» **TRY IT**
Search for the word "this" in the entries. Each line that holds it should be copied.

** Opening RECORDED INFORMATION block **

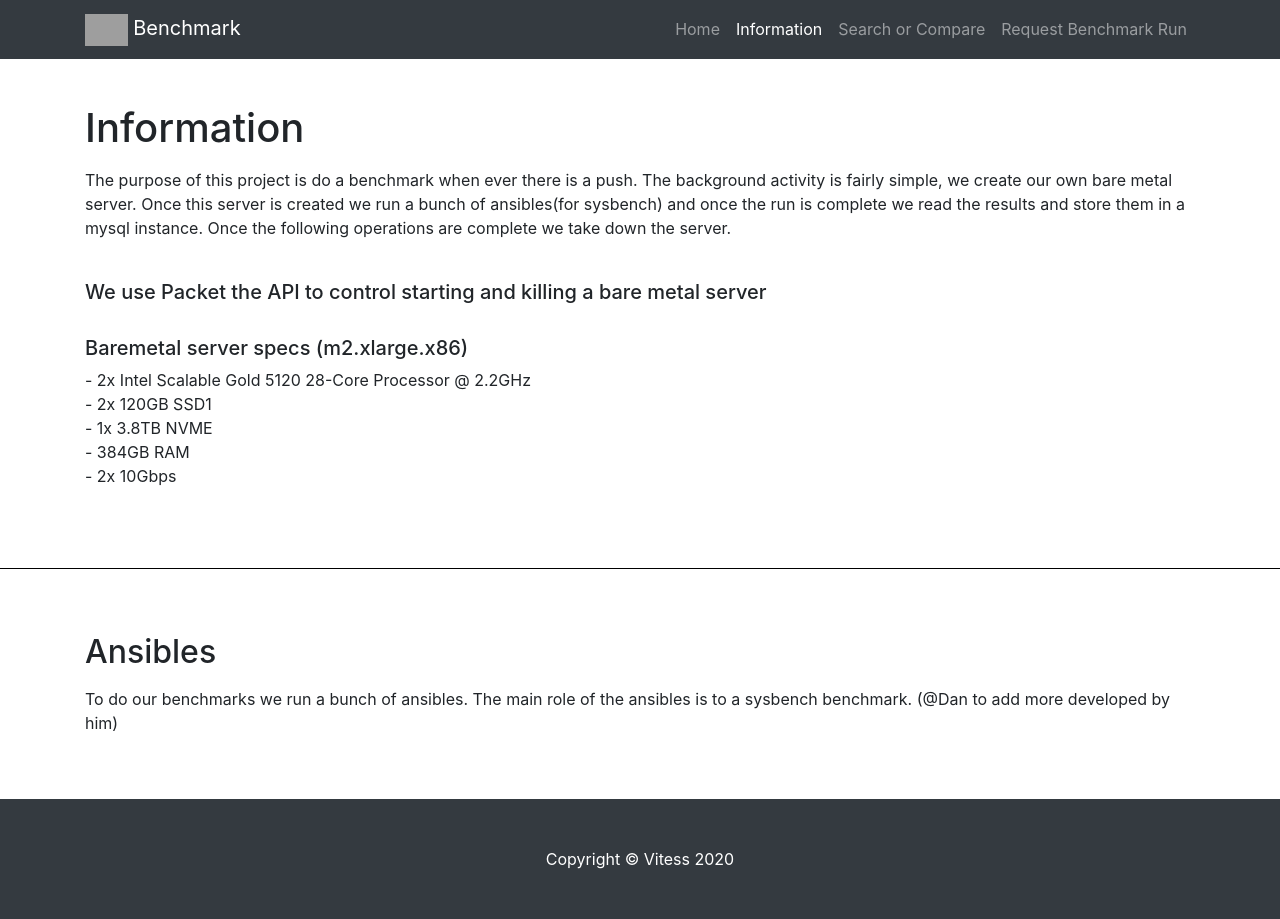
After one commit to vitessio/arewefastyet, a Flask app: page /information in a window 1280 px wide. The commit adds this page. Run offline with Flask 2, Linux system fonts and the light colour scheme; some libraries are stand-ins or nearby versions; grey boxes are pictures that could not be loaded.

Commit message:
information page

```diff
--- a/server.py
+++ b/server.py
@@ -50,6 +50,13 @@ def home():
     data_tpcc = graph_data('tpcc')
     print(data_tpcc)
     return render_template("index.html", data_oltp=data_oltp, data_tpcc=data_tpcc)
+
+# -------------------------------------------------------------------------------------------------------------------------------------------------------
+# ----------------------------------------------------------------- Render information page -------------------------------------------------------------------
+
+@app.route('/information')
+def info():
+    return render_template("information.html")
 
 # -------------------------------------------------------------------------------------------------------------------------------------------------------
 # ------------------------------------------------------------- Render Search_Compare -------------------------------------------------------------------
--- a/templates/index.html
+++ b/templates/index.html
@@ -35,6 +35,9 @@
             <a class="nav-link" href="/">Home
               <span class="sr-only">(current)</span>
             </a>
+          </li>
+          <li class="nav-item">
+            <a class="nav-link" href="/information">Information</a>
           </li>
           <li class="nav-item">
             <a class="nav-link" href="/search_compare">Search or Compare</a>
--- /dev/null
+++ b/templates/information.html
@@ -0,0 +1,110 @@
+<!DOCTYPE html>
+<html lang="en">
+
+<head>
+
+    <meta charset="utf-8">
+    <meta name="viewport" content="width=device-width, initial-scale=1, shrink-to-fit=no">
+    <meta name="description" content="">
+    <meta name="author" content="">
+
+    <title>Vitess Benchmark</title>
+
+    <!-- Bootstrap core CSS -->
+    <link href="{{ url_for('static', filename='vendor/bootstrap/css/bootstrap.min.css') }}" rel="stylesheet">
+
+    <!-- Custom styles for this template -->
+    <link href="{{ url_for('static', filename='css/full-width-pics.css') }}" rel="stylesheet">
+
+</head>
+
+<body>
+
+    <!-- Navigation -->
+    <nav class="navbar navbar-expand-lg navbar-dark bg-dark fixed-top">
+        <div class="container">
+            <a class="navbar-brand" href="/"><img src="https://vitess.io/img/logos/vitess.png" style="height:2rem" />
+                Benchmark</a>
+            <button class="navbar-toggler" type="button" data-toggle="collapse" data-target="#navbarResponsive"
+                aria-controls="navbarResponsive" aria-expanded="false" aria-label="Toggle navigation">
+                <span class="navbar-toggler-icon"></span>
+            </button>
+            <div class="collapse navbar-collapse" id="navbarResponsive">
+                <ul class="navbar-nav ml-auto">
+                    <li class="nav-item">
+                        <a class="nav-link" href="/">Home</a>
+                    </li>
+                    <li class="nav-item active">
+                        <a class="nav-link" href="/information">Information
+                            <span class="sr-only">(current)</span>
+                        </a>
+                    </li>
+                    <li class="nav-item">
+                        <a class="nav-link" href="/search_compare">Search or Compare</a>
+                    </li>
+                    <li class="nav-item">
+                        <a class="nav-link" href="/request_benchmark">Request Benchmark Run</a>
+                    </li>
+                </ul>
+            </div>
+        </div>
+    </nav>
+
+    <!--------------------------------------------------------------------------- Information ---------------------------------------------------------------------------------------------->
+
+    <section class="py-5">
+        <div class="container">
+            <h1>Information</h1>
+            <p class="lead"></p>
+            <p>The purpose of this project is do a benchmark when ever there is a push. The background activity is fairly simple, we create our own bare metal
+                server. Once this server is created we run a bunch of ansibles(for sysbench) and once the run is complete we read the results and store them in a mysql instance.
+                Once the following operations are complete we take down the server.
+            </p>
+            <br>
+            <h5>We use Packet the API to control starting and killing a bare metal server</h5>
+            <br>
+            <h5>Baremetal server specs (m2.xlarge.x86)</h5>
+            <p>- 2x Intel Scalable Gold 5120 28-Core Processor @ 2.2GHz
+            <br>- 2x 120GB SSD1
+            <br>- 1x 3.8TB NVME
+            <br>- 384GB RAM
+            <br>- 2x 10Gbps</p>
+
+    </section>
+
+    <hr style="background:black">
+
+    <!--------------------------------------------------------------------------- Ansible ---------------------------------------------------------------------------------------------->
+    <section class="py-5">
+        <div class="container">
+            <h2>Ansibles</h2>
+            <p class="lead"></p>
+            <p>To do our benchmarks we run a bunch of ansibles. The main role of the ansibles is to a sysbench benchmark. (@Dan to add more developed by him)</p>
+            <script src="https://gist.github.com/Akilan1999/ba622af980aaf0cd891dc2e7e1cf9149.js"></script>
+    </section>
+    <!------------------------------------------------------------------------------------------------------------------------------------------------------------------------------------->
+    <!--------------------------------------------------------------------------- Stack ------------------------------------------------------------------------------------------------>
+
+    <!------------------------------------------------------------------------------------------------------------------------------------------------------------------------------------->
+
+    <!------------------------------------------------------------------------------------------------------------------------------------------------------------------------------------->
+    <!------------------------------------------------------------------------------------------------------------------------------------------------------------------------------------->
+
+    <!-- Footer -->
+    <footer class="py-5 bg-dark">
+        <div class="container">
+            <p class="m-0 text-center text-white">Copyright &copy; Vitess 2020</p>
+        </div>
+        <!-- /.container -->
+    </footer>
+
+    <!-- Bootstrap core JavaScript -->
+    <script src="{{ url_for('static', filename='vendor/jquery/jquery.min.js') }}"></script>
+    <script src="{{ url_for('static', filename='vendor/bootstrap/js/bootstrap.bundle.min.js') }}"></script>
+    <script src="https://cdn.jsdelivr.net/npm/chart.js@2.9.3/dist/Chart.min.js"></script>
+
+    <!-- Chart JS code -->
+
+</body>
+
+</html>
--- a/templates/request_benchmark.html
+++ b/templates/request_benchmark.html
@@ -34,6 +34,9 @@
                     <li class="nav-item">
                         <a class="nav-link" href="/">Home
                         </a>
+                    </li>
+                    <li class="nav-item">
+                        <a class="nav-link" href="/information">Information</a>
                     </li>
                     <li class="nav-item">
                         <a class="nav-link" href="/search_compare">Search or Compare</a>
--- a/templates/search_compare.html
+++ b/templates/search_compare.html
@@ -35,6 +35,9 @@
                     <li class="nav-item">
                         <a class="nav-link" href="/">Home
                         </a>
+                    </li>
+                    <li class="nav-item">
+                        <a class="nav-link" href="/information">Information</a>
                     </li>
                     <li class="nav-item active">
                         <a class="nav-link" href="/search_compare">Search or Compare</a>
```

** Closing RECORDED INFORMATION block **

» **ANSWER**
After one commit to vitessio/arewefastyet, a Flask app: page /information in a window 1280 px wide. The commit adds this page. Run offline with Flask 2, Linux system fonts and the light colour scheme; some libraries are stand-ins or nearby versions; grey boxes are pictures that could not be loaded.
+    <!-- Custom styles for this template -->
+            <p>The purpose of this project is do a benchmark when ever there is a push. The background activity is fairly simple, we create our own bare metal
+                server. Once this server is created we run a bunch of ansibles(for sysbench) and once the run is complete we read the results and store them in a mysql instance.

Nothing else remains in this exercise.